- Task details:
Read through the lines below for the string "will" and copy each one that has it.

Revision comparison data:
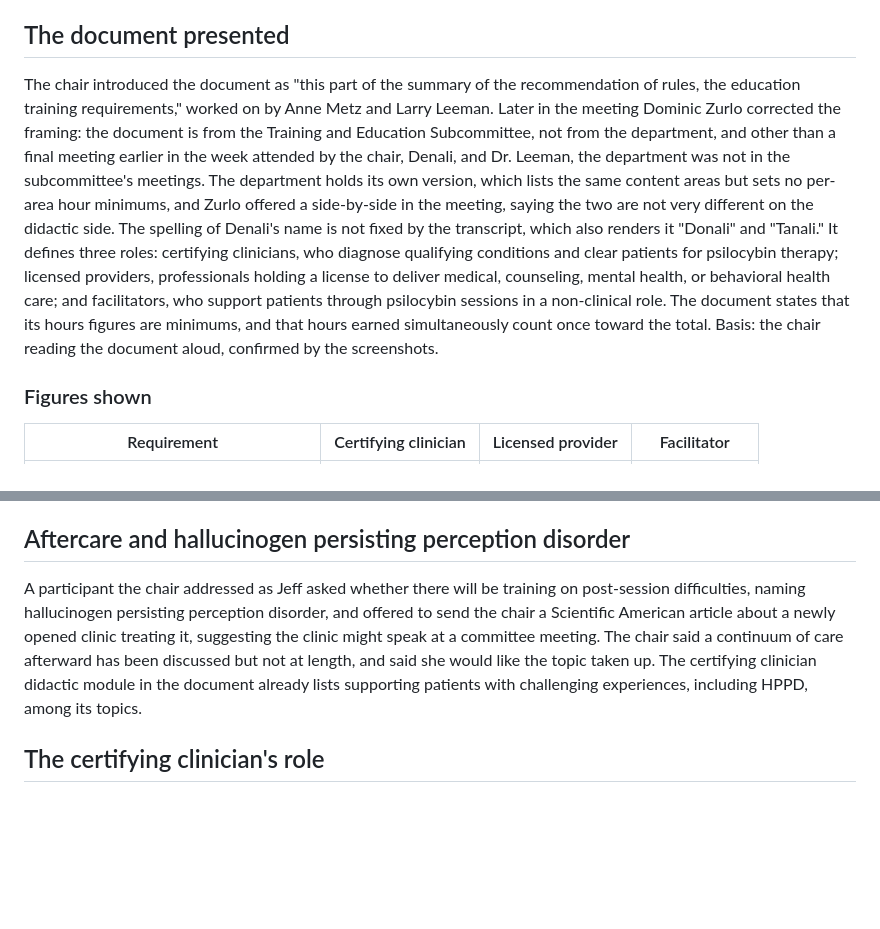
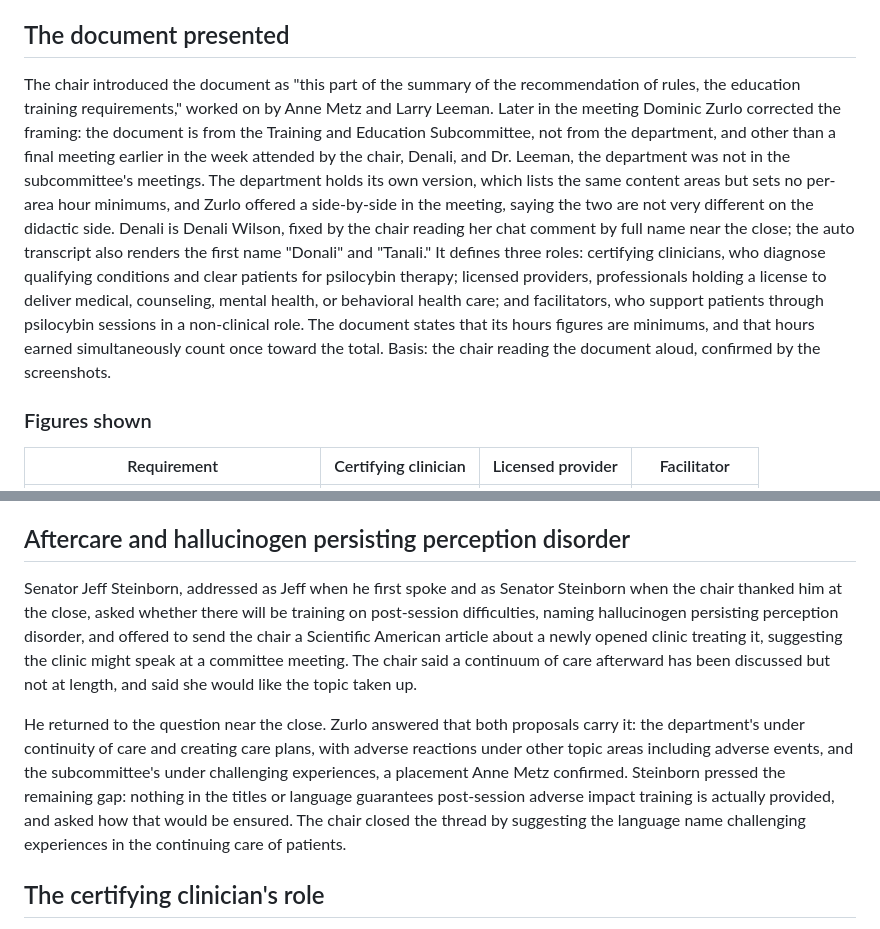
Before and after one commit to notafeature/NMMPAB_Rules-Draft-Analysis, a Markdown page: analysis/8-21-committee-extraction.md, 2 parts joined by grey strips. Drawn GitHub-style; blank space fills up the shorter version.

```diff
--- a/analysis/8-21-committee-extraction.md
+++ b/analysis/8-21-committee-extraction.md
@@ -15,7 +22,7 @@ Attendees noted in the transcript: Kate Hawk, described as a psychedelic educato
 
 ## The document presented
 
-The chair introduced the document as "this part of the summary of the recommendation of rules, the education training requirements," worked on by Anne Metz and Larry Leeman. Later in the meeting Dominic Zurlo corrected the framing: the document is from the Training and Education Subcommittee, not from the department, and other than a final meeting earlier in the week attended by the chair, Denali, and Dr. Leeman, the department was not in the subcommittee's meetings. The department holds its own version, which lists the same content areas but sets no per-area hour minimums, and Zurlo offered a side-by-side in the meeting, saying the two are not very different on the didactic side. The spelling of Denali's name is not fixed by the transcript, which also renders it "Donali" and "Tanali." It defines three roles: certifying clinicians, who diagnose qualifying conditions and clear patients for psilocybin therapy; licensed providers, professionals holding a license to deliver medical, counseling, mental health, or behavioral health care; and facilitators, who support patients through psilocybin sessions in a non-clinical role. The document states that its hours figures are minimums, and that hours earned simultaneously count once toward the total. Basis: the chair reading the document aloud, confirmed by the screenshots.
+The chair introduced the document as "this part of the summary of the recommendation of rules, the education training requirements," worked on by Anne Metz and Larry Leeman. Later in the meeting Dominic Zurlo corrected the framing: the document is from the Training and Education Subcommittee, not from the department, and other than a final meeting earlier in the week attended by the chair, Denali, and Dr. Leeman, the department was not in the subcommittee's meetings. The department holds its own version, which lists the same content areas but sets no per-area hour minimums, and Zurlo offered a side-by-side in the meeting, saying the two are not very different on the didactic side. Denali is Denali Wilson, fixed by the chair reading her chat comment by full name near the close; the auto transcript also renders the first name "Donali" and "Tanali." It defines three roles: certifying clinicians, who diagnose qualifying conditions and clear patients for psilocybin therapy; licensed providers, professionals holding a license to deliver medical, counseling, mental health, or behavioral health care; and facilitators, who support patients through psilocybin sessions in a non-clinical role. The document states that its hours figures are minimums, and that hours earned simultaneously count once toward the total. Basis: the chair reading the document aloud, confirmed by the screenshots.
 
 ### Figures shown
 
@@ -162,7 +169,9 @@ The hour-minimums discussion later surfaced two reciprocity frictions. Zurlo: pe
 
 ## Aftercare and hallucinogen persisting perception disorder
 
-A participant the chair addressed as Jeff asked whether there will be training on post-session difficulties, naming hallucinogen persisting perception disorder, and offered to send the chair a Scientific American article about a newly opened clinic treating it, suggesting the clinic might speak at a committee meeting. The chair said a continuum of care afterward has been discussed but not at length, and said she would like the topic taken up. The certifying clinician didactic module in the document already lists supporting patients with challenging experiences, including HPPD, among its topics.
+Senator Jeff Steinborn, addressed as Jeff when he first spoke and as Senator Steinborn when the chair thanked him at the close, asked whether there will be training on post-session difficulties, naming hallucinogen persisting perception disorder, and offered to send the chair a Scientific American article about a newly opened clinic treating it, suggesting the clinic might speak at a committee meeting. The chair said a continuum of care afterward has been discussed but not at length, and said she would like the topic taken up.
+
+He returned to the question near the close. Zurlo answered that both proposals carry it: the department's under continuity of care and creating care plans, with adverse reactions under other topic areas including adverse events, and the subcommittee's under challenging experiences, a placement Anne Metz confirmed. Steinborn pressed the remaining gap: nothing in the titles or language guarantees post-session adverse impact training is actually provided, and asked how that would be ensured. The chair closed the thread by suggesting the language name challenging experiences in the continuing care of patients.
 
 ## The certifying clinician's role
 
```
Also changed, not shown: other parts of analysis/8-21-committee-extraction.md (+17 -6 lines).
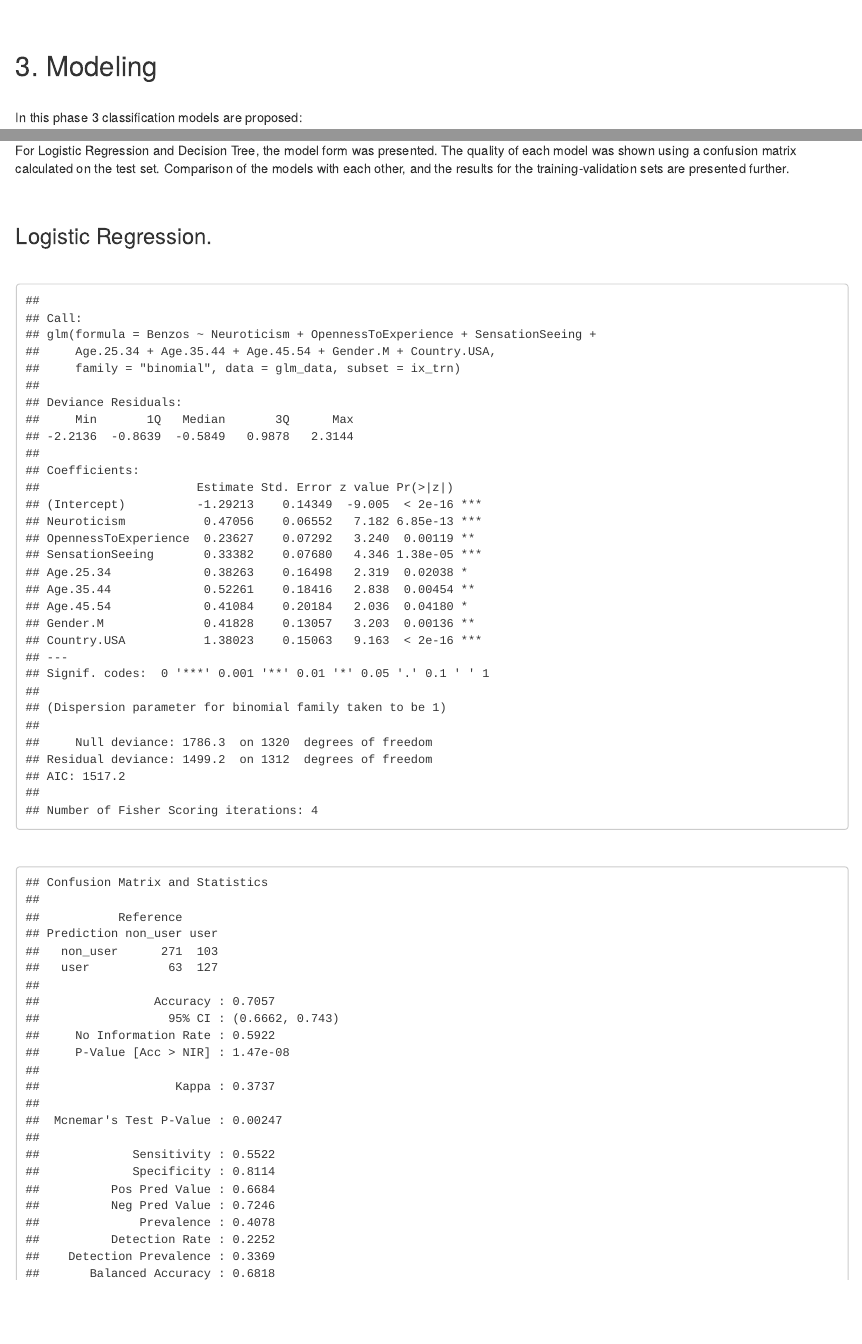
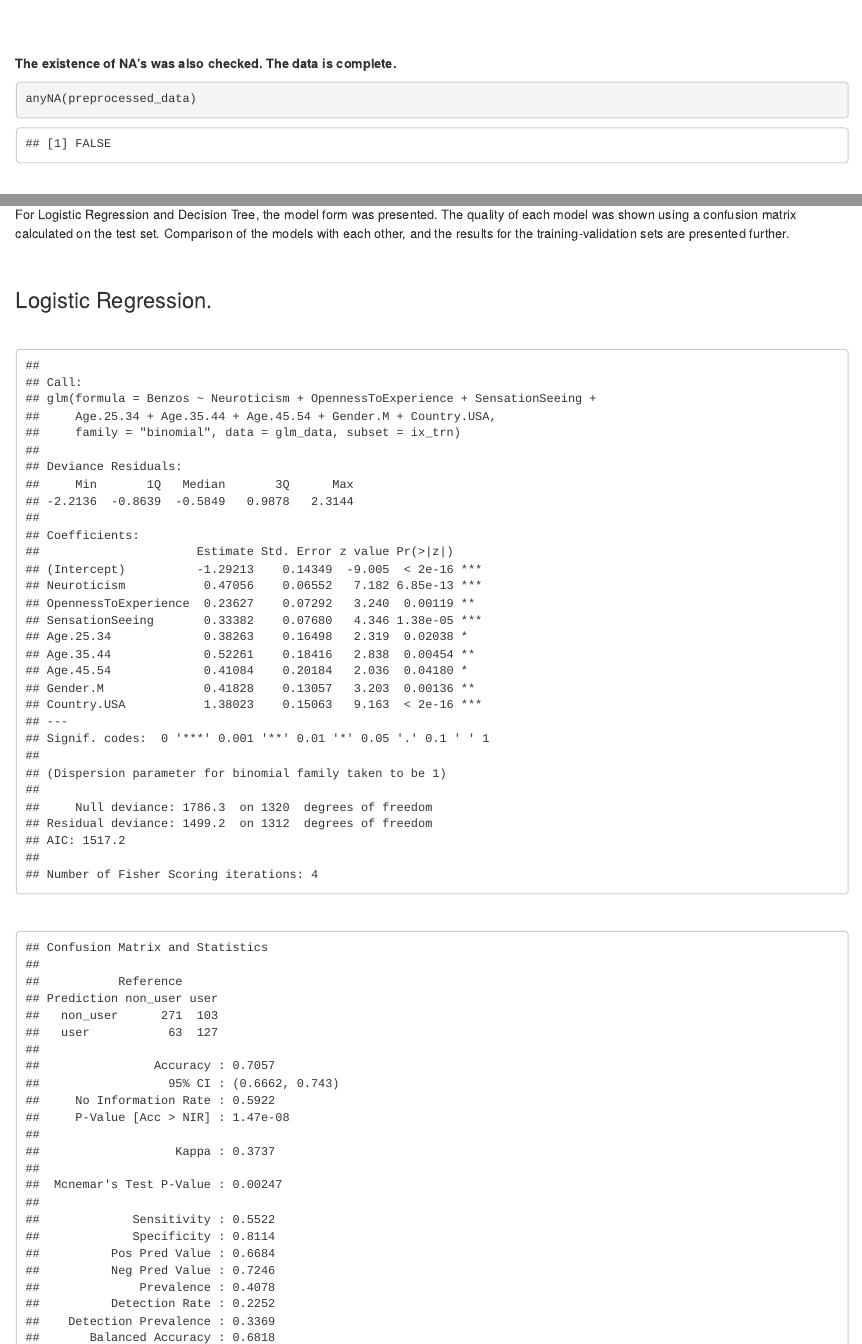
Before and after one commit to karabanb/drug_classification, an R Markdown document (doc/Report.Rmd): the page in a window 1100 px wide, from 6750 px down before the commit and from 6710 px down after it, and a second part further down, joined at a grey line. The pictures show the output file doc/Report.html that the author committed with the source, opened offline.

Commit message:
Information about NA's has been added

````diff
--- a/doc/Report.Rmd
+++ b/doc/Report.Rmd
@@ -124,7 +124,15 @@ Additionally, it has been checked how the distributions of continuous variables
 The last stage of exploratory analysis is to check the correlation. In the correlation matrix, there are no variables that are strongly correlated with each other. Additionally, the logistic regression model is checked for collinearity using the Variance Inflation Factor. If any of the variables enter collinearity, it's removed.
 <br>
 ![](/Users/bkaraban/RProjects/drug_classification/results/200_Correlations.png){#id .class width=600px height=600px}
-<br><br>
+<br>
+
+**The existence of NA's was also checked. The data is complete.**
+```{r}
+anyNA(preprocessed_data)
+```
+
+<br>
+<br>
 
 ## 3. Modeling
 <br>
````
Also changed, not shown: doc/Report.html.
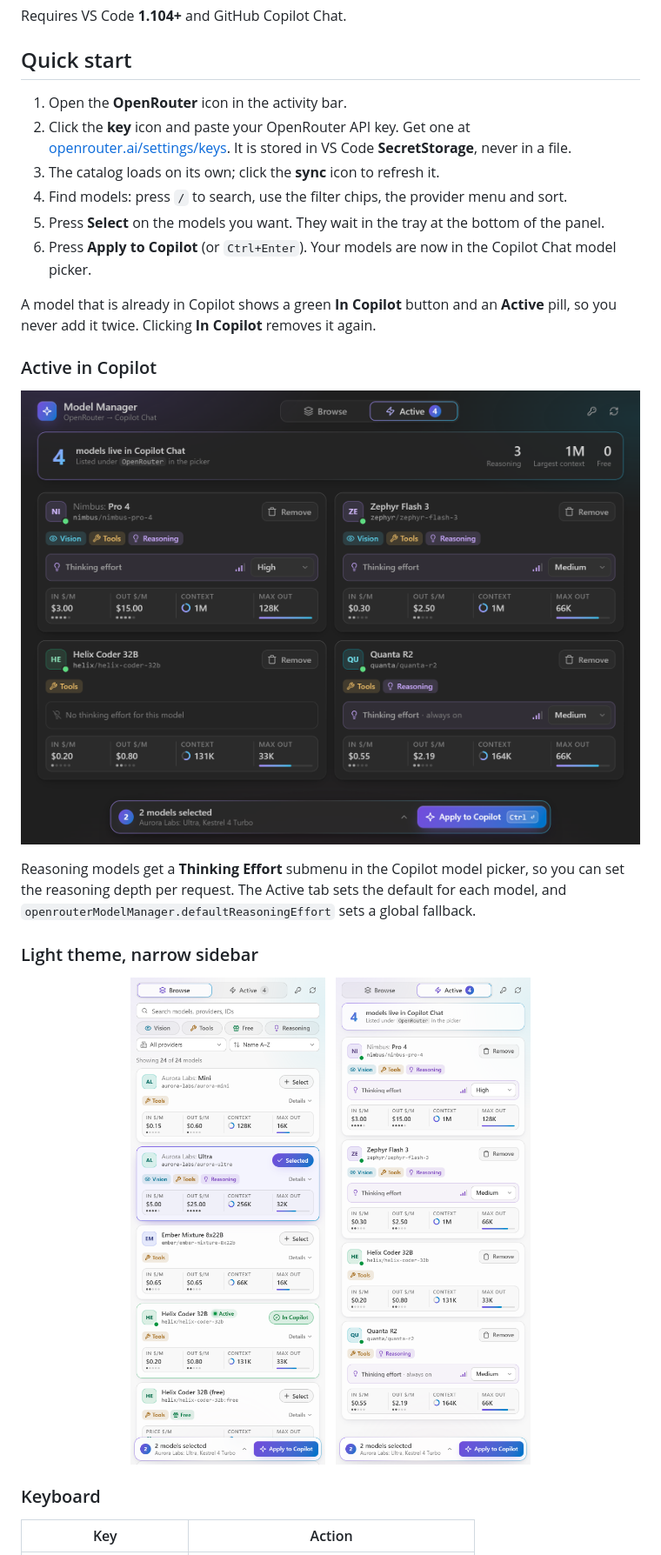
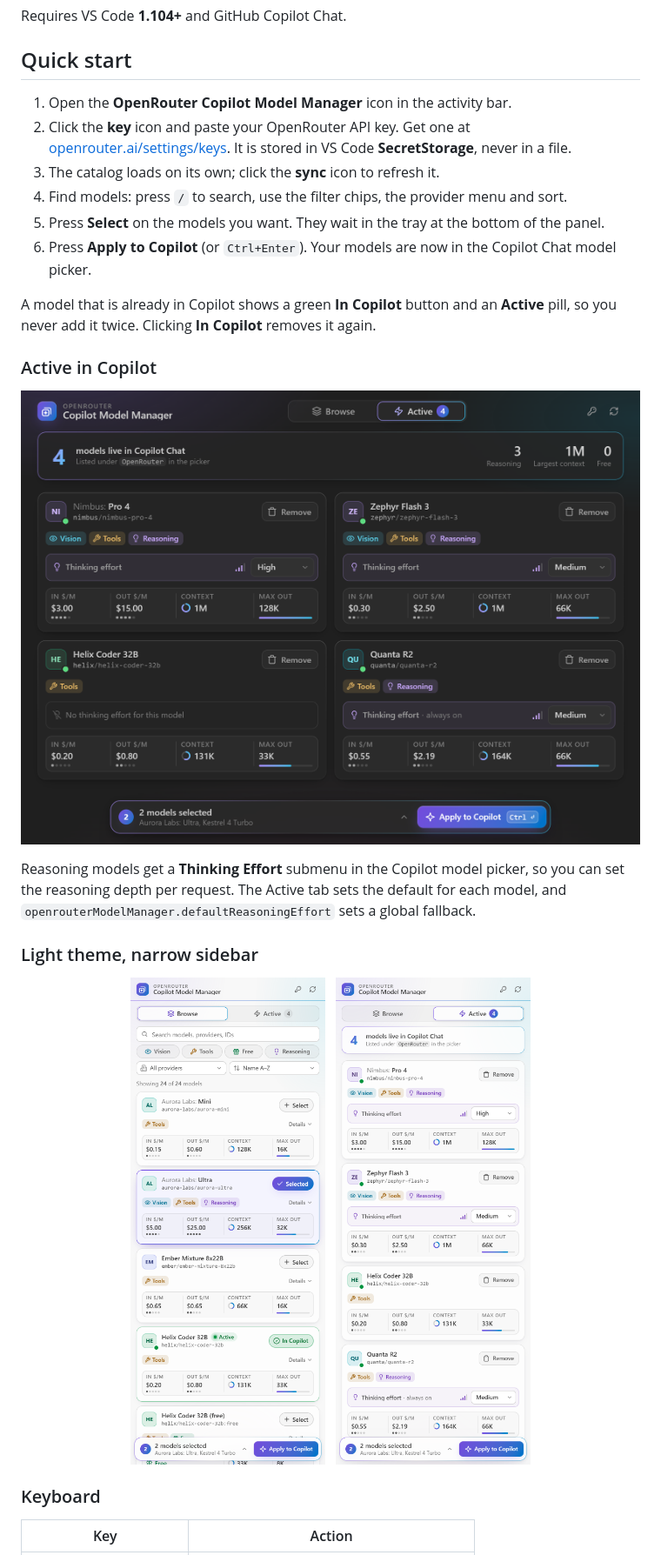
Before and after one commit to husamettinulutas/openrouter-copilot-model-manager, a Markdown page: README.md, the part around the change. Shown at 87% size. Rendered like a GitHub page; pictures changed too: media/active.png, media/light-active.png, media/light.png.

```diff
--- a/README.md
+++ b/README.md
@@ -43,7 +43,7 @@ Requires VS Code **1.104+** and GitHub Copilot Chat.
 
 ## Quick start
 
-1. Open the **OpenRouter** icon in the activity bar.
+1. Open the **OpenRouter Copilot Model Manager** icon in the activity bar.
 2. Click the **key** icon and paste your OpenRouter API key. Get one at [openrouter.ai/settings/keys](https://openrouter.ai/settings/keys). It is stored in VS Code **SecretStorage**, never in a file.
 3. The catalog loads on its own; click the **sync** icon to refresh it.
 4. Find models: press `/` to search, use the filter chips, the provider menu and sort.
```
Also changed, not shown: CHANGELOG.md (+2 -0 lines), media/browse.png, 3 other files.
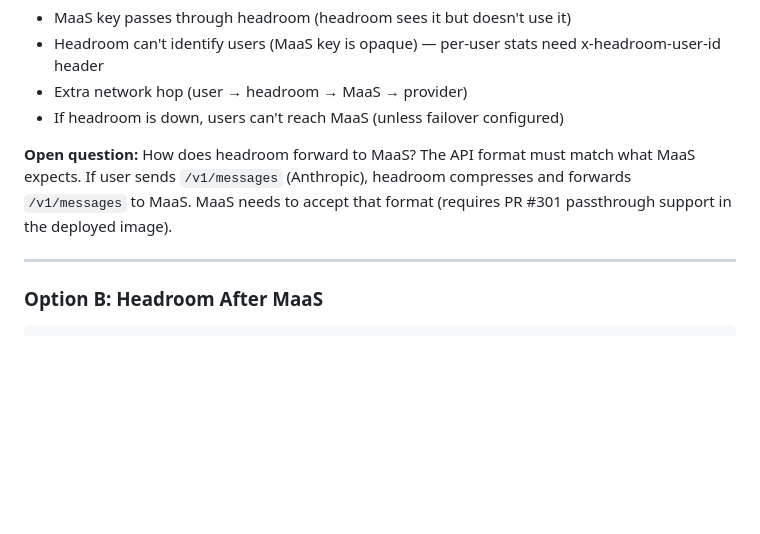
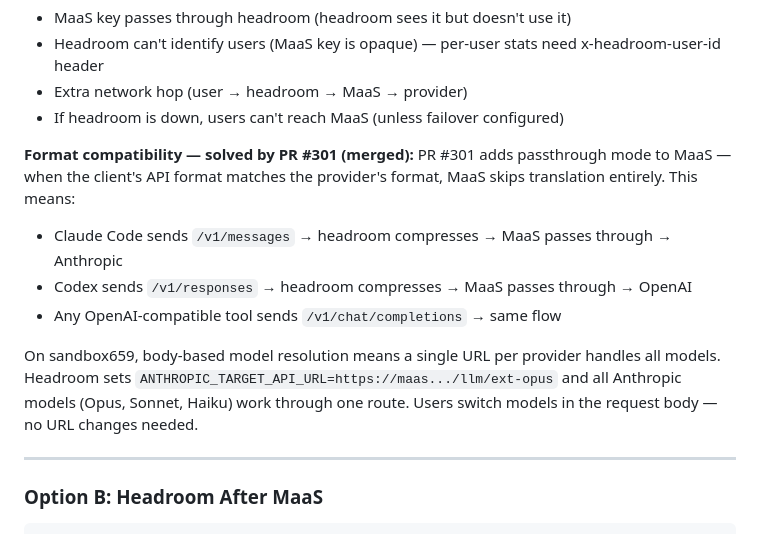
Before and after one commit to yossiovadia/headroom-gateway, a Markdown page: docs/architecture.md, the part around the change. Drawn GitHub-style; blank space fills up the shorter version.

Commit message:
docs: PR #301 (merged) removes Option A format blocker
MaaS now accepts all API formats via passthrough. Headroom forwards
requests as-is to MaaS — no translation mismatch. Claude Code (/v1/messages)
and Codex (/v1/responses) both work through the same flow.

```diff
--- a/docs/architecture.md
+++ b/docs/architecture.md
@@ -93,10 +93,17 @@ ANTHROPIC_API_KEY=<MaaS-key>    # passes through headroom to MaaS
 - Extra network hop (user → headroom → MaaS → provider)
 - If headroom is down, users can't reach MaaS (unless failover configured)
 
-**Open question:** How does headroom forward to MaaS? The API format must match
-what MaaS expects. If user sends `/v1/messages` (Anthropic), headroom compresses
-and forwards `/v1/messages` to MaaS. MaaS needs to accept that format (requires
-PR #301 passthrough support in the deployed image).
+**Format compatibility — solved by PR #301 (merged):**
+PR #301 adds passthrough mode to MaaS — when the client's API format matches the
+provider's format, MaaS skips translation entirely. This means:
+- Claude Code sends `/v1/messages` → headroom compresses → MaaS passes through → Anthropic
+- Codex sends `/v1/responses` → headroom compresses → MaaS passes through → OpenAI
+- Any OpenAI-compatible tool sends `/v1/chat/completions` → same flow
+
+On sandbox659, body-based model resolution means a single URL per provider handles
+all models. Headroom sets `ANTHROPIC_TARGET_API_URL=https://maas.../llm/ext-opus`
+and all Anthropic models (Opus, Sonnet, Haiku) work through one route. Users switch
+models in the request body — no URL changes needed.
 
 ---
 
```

- Solution for this exercise:
-A participant the chair addressed as Jeff asked whether there will be training on post-session difficulties, naming hallucinogen persisting perception disorder, and offered to send the chair a Scientific American article about a newly opened clinic treating it, suggesting the clinic might speak at a committee meeting. The chair said a continuum of care afterward has been discussed but not at length, and said she would like the topic taken up. The certifying clinician didactic module in the document already lists supporting patients with challenging experiences, including HPPD, among its topics.
+Senator Jeff Steinborn, addressed as Jeff when he first spoke and as Senator Steinborn when the chair thanked him at the close, asked whether there will be training on post-session difficulties, naming hallucinogen persisting perception disorder, and offered to send the chair a Scientific American article about a newly opened clinic treating it, suggesting the clinic might speak at a committee meeting. The chair said a continuum of care afterward has been discussed but not at length, and said she would like the topic taken up.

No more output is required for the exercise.